Sunday, 8 March 2015

Hocus crocus

Spring guarantees a cliché

Has it sprung? Have you seen the first sign? 

You'll know it's happening when the snowdrops appear, daffodils show a glimpse of yellow, someone sits outside a pub in a t-shirt...

I approach that first glistening snowdrop with dread. It means things are going to get out of control pretty damn quickly. It starts with the weeds, then the bugs, all creeping up on you like a cheat on sports day taking small steps to get a head start.

It seems unfair. My poor chilli seeds have been sat on the window sill, my peas in the grow house, chives sown in a pot, hoping that they'll take the hint from the daffodils and get cracking. But it seems none of them have done. All lifeless and hibernating. It's as if they can't even hear the noise from the tables outside the pub next door...

Perhaps I need something else to signal that the race has started. Maybe I've become a little too down hearted about spring, despite a big of effort this year to get things going. As it happens, a little spell was cast on me this week down in Devon. Walking down the steps to a jetty, my eye took to a bold flower defying the cut-throat wind. A crocus.

I'd almost forgotten about this flower, and given I know so few flowers I really have no excuse to forget any. Strong, confident and clearly quick off the mark, I think this is the flower I and my sluggish plants need to get ahead of those dastardly interloping weeds.

Sunday, 22 February 2015

Chit lit

This is a tale about commitment. 

Today I rekindled my love affair with the humble potato, one that started a long time ago when my heart was taken by a fiendish roast, but which has never flourished into the garden.

In truth, me and potatoes have never been apart, and I could often be found indulging in a creamy mash. Or chips. But rarely have I had the commitment to grow and stick to my own. Just the once before in fact and it didn't last, blight set in and I only got a small crop. I thought about growing them again but something to do with the temptation of other veg that freed up the bed quickly - beans, radish, you know the crunchy types - led me astray.

But now I've grown up, moved on. Now I have a proper kitchen...

And so potatoes, roast potatoes in particular, have taken hold. my Sundays are all about perfecting a roast chicken's best friend. I've tried all the tips - and I don't buy the goose fat myth - a good par boil, steam dry and roughing in the pan, high heat and oil, mmmm, the perfect roast...sorry, day dreaming.
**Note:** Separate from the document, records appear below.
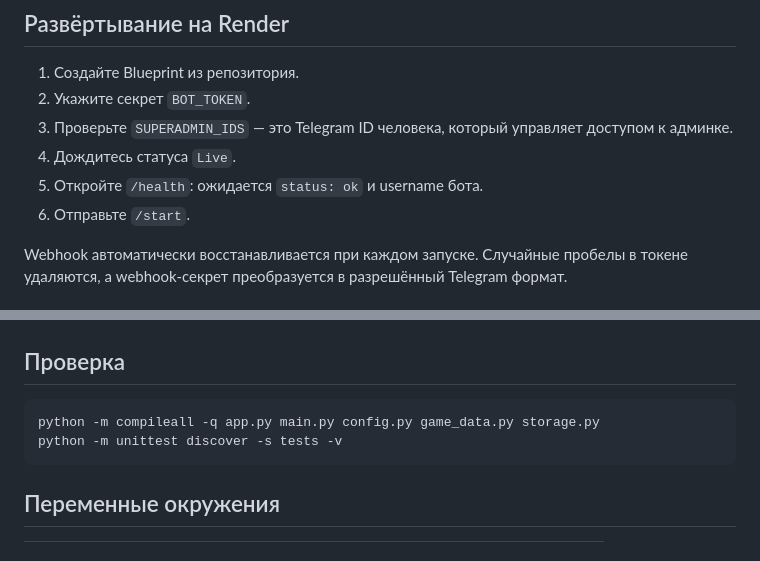
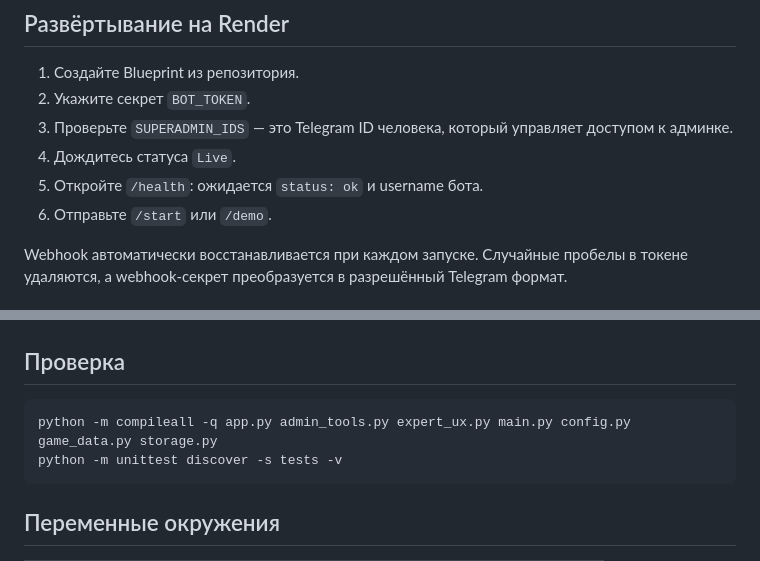
Before and after one commit to davidbagh22/last-keeper-bot, a Markdown page: README.md, 2 parts joined by grey strips. GitHub-like rendering.

````diff
--- a/README.md
+++ b/README.md
@@ -76,7 +94,7 @@
 3. Проверьте `SUPERADMIN_IDS` — это Telegram ID человека, который управляет доступом к админке.
 4. Дождитесь статуса `Live`.
 5. Откройте `/health`: ожидается `status: ok` и username бота.
-6. Отправьте `/start`.
+6. Отправьте `/start` или `/demo`.
 
 Webhook автоматически восстанавливается при каждом запуске. Случайные пробелы в токене удаляются, а webhook-секрет преобразуется в разрешённый Telegram формат.
 
@@ -92,7 +110,7 @@ uvicorn main:web --reload
 ## Проверка
 
 ```bash
-python -m compileall -q app.py main.py config.py game_data.py storage.py
+python -m compileall -q app.py admin_tools.py expert_ux.py main.py config.py game_data.py storage.py
 python -m unittest discover -s tests -v
 ```
 
````
Also changed, not shown: other parts of README.md (+19 -1 lines).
Four weeks ago I took the plunge and bought my seed potatoes, ready to 'chit'.

A strange word, chitting. Reading gardening books it implies a technique, a deliberate careful method to get the best potatoes. To me a chitted potato is no different to that neglected spud at the bottom of the vegetable rack. But still, I took the care to find suitable egg boxes to house them and checked their progress every day.

I've learnt a lot in four weeks, based on the advice of others. 'Don't put them by the window, they need to be in the dark'. 'Don't put them in the dark there, they make the kitchen look untidy'... 

Feeling unwanted, the poor things took a while to show any enthusiasm to wake up, but I stuck with them and finally in the last 10 days the shoots showed real promise. 

Last week I prepared their space in the raised bed, today I increased the depth with more top soil, and planted out a row of 6.

My only worry is that they're a bit shallow. In the raised bed I mean. Despite the extra soil, the bottom of the bed is probably only 5cm deep. I fear they'll realise that for all my commitment, they may not hang around!

The Hapless Kitchen Gardener

My photo
I only feel hapless because some people make it look easy to grow 10 ft marrows or a banquet of greens whereas my courgettes got nabbed by killer slugs and I only got one raspberry. So tips and stories from people less hapless than I are more than welcome. As a disclaimer though, none of my comments should be taken as expert advice on which you can rely! © Unless stated otherwise, and with the exception of guest content where that guest retains copyright, all photos and posts are the copyright of Tom Carpen and may not be used without permission.